Most noticeable is the team's confidence when in possession of the ball.
The young kids want the ball at their feet, which is a new-school trait of the up-and-coming breed of Canadian players.
And with any luck, we've seen the last of the Canadian kick and run for good.
This stylish side is a far cry from the team under former head coach Dale Mitchell.
As for any in-fighting, it's non-existent.
Seemingly bringing it all together, yet again, is interim head coach Stephen Hart.
Back on the sidelines, Hart has proven he can consistently get the guys to play.
Not just to play hard, but to play intelligently and he has got the most out of his roster.
There's no need to use the Canadian Soccer Association's limited budget to bring in a so-called "big name'' international coach when you've got a guy who can get the job done doing it right now.
After the tournament, regardless of whether they beat Honduras in Saturday's quarterfinal, the interim tag should be taking off.
Hart has to be the man.
That being said, more technical and support staff are needed to assist Hart on the scouting, player development, and organizational duties he currently has been over-seeing.
Meanwhile, there's plenty to look out for this week in Major League Soccer. The transfer window opens July 15, making international players available to sign with new clubs.
Of particular interest is Toronto FC's interest in Canadian midfielder Julian de Guzman.

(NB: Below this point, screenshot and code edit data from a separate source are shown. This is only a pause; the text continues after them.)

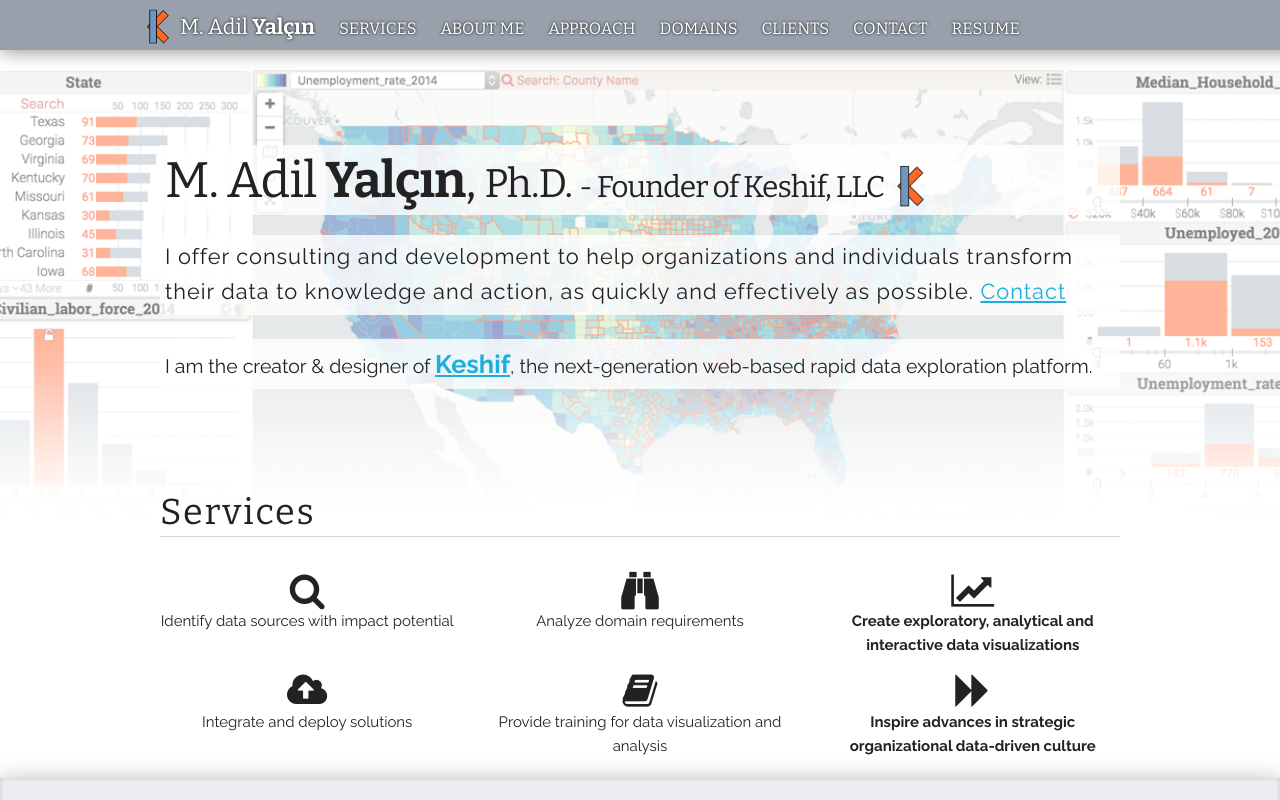
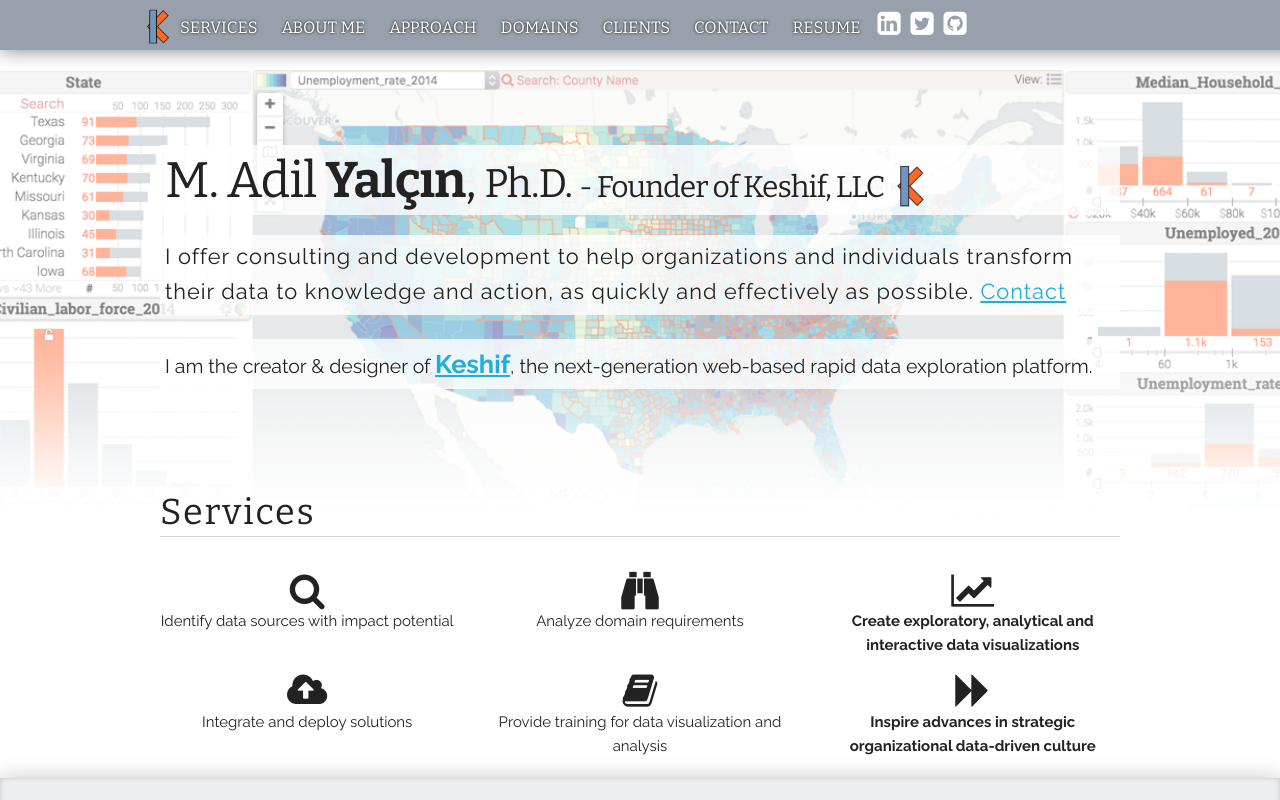
Before and after one commit to adilyalcin/adilyalcin.github.io, a plain HTML site: page index.html in a window 1280 px wide. Shown: the top 800 px of the page. Drawn offline with nearby package versions, Linux system fonts and the light colour scheme.

Commit message:
Added social media links on header.

```diff
--- a/index.html
+++ b/index.html
@@ -211,6 +211,21 @@
   top: 3px;
 }
 
+.topLink{
+  color: white;
+  text-decoration: none;
+  display: inline-block;
+  margin: 0px 3px;
+  font-size: 1.8em;
+  position: relative;
+  height: 30px;
+}
+.topLink:hover{
+  top: -5px;
+  border-bottom: solid 2px white;
+  color: white;
+  text-shadow: 0px 0px 3px lightgray;
+}
 
 </style>
 
@@ -220,9 +235,10 @@
   <div class='fixedHeader'>
     <div class="container">
       <div class="row">
-        <span style='font-size: 1.3em'>
+        <span style='font-size: 1.3em;'>
           <img src='images/favicon.png' style='height: 35px; position: absolute; top: -1px;left: -30px;'>
-          <a href='#section-Services' class='sectionLink'>M. Adil <b>Yalçın</b> </a></span>
+          <a href='#section-Services' class='sectionLink' style='display: none;'>M. Adil <b>Yalçın</b> </a>
+          </span>
         <a href='#section-Services' class='sectionLink'>SERVICES</a>
         <a href='#section-AboutMe'  class='sectionLink'>ABOUT ME</a>
         <a href='#section-Approach' class='sectionLink'>APPROACH</a>
@@ -230,6 +246,11 @@
         <a href='#section-Clients'  class='sectionLink'>CLIENTS</a>
         <a href='#section-Contact'  class='sectionLink'>CONTACT</a>
         <a href='./resume.html'     class='sectionLink' target='_blank'>RESUME</a>
+        <span>
+          <a href='https://www.linkedin.com/in/adilyalcin'  class='fa fa-linkedin-square topLink'></a>
+          <a href='https://twitter.com/adilyalcin'  class='fa fa-twitter-square topLink'></a>
+          <a href='https://github.com/adilyalcin'  class='fa fa-github-square topLink'></a>
+          </span>
       </div>
     </div>
   </div>
```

Though an offer is and has been on the table, sources say nothing has changed and that de Guzman still plans on returning to Europe for at least a couple more years before joining TFC.
But expect Toronto to be active in the coming weeks.
Canadian striker Ali Gerba's arrival, once the Gold Cup is completed, bodes well for attacking options.
Still, TFC needs help with its depth at the back as well at the outside midfield positions.
Whatever TFC, which next plays this Saturday, does in the coming week is a side story compared to David Beckham's highly anticipated return to the Los Angeles Galaxy.
Grant Wahl's scathing Sports Illustrated account of How Beckham Blew It, including harsh criticism from teammate Landon Donovan, has given MLS some much- needed drama.
The accusations against Beckham seem more petty and calculated than any true indictment of the Englishman.
Are they supposed to light a fire under Beckham before he jettisons back to Europe for good?
The league and the Galaxy knew what they were getting with Beckham more than the other way around.
From Day 1, Beckham's American adventure was more about building Beckham's brand than any on-field achievement.
Beckham is a genuine guy and his heart is in the right place.
And the charitable and good Samaritan acts he does without publicity fly under the radar.
In retrospect, did Beckham make the move to MLS at the right time? Probably not.
But for the league, it has been an experience worth taking and a journey we haven't seen or heard the last of yet.